"It is clear that subsection 1 of Section 39-1017, NDRC 1943 applies to all cases in which vehicles approach the intersection at approximately the same time. Vehicles approach an intersection at approximately the same time when there is imminent danger of a collision at some point within the intersection if each maintains its established *391 course and speed. Blashfield Cyc. of Automobile Law, § 993, n. 28 (Perm.ed. 1951); Fester v. George, 71 S.D. 424, 25 N.W.2d 455; Gendron v. Glidden, 84 N.H. 162, 148 A. 461; Prato v. Coffey, 135 Conn. 445, 66 A.2d 113; Mattfeld v. Nester, 226 Minn. 106, 32 N.W.2d 291, 3 A.L.R.2d 909. The words `at approximately the same time' do not mean `at precisely the same instant' and in order for a vehicle entering an intersection from the left to secure a right of way by possession under subsection 3 of Section 39-1017, NDRC 1943, it must enter the intersection at a sufficient interval of time ahead of a vehicle approaching from the right, so that it may be said the vehicles did not enter at approximately the same time. Such an interval must be of appreciable duration. Moore v. Kujath, 225 Minn. 107, 29 N.W.2d 883, 175 A.L.R. 1007."

Plaintiff testified that when he was 75 feet from the intersection a gravel truck traveling south crossed the intersection and he saw it as it continued traveling south 200 to 300 feet and that it met and passed defendant's truck.

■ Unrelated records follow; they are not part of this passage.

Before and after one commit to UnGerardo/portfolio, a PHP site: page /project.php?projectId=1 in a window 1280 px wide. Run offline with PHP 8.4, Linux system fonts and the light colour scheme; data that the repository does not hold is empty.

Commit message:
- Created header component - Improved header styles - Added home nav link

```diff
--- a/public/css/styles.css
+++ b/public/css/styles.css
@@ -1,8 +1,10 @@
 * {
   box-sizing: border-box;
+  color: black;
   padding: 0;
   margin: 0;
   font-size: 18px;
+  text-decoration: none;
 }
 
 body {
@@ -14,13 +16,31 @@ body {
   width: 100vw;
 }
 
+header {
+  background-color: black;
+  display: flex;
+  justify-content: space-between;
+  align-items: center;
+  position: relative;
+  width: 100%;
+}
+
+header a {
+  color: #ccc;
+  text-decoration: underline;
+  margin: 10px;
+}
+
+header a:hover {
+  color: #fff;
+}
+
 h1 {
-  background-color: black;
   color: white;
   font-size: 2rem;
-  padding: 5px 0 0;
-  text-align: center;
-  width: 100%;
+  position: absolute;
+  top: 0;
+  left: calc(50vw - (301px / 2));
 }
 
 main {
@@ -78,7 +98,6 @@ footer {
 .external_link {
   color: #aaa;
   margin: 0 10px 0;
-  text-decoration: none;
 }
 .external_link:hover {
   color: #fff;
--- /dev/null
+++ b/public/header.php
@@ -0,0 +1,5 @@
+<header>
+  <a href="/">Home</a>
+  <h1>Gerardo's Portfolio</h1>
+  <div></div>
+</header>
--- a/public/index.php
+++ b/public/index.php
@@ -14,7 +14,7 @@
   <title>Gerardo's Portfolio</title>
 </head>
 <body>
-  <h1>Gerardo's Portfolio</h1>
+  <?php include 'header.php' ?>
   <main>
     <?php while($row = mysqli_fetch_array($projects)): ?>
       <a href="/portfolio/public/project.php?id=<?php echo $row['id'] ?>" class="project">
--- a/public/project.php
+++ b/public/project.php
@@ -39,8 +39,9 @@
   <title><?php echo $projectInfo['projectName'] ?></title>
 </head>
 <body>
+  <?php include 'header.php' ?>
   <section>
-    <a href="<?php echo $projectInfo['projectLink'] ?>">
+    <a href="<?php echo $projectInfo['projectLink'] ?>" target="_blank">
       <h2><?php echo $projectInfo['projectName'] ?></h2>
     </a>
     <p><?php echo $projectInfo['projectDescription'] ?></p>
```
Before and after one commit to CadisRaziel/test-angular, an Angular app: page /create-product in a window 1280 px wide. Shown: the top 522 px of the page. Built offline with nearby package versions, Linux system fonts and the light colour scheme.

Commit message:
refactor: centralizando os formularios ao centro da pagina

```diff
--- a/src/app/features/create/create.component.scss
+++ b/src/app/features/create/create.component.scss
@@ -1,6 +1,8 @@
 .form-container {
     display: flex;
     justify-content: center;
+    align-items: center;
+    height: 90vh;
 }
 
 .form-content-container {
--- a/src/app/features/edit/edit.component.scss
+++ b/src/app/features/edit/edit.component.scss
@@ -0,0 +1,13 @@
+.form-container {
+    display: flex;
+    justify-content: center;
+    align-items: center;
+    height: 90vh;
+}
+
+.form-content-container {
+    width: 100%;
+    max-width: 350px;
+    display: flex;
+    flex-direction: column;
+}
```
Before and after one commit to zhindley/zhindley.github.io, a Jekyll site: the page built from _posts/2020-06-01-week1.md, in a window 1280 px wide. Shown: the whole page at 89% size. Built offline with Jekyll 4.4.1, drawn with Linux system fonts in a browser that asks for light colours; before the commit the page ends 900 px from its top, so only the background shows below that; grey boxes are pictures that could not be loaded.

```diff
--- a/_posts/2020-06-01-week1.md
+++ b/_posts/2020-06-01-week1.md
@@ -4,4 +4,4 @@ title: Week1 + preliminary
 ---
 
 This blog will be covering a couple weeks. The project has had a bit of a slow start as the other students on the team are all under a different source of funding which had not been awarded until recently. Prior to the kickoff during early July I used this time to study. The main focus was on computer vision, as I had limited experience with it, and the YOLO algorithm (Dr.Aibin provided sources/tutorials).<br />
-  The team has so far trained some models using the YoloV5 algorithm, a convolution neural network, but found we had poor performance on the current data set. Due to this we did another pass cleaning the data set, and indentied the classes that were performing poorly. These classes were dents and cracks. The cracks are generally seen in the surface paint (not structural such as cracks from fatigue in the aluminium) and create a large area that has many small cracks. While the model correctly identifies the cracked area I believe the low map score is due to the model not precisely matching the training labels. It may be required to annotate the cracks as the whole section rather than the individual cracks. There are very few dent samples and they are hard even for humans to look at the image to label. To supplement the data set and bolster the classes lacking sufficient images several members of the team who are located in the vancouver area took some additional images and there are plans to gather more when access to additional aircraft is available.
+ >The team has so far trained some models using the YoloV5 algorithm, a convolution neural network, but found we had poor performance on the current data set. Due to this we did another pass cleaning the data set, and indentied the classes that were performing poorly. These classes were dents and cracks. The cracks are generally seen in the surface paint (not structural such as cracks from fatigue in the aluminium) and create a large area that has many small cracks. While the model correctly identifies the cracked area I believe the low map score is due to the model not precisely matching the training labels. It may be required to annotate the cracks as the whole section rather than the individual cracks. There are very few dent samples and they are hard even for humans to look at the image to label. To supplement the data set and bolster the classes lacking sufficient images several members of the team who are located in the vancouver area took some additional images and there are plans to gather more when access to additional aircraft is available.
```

He testified further that he looked to the south when he was 50 feet from the intersection but did not see the defendant. According to their testimony plaintiff and defendant were both driving approximately 20 miles an hour. If plaintiff looked to the left when he was 50 feet from the intersection he should have seen the defendant because both parties must have been approximately the same distance from the intersection. In 60 C.J.S. Motor Vehicles § 353, p. 838 it is stated:

"The failure of a driver to maintain a proper lookout, and to see what he could and should have seen, on approaching and traversing a crossing or intersection may constitute negligence as a matter of law."

In the same volume, same title, pp. 840, 841, is a similar statement:

"A motorist approaching and traversing a crossing or intersection will be deemed to have seen what he could and should have seen; he is under a duty to see what is visible and in plain sight. The mere fact that he looked will not excuse him if he did not see what was apparent, since in such case his failure to see constitutes as great negligence, under the law, as though he had not looked at all."

The evidence shows that from a point 1,000 feet east of the intersection the plaintiff had a clear view of the northsouth road 2,600 feet south of the intersection. The defendant had a clear view of the east-west road and should have seen the plaintiff had he looked to the right. According to the evidence they were driving at the same rate of speed. The collision occurred in the center of the intersection. Had either party maintained a proper lookout the collision could have been avoided. The only reasonable inference to be drawn from the record is that both plaintiff and defendant were negligent as a matter of law and that their concurrent negligence contributed proximately to the collision and precludes recovery by either party from the other. Although, under Section 28-1509, NDRC 1943, the refusal of the trial court to submit the case to the jury was error; nevertheless upon the record before us it was error without prejudice. Accordingly the judgment is affirmed.

GRIMSON, C. J., and JOHNSON, BURKE and MORRIS, JJ., concur.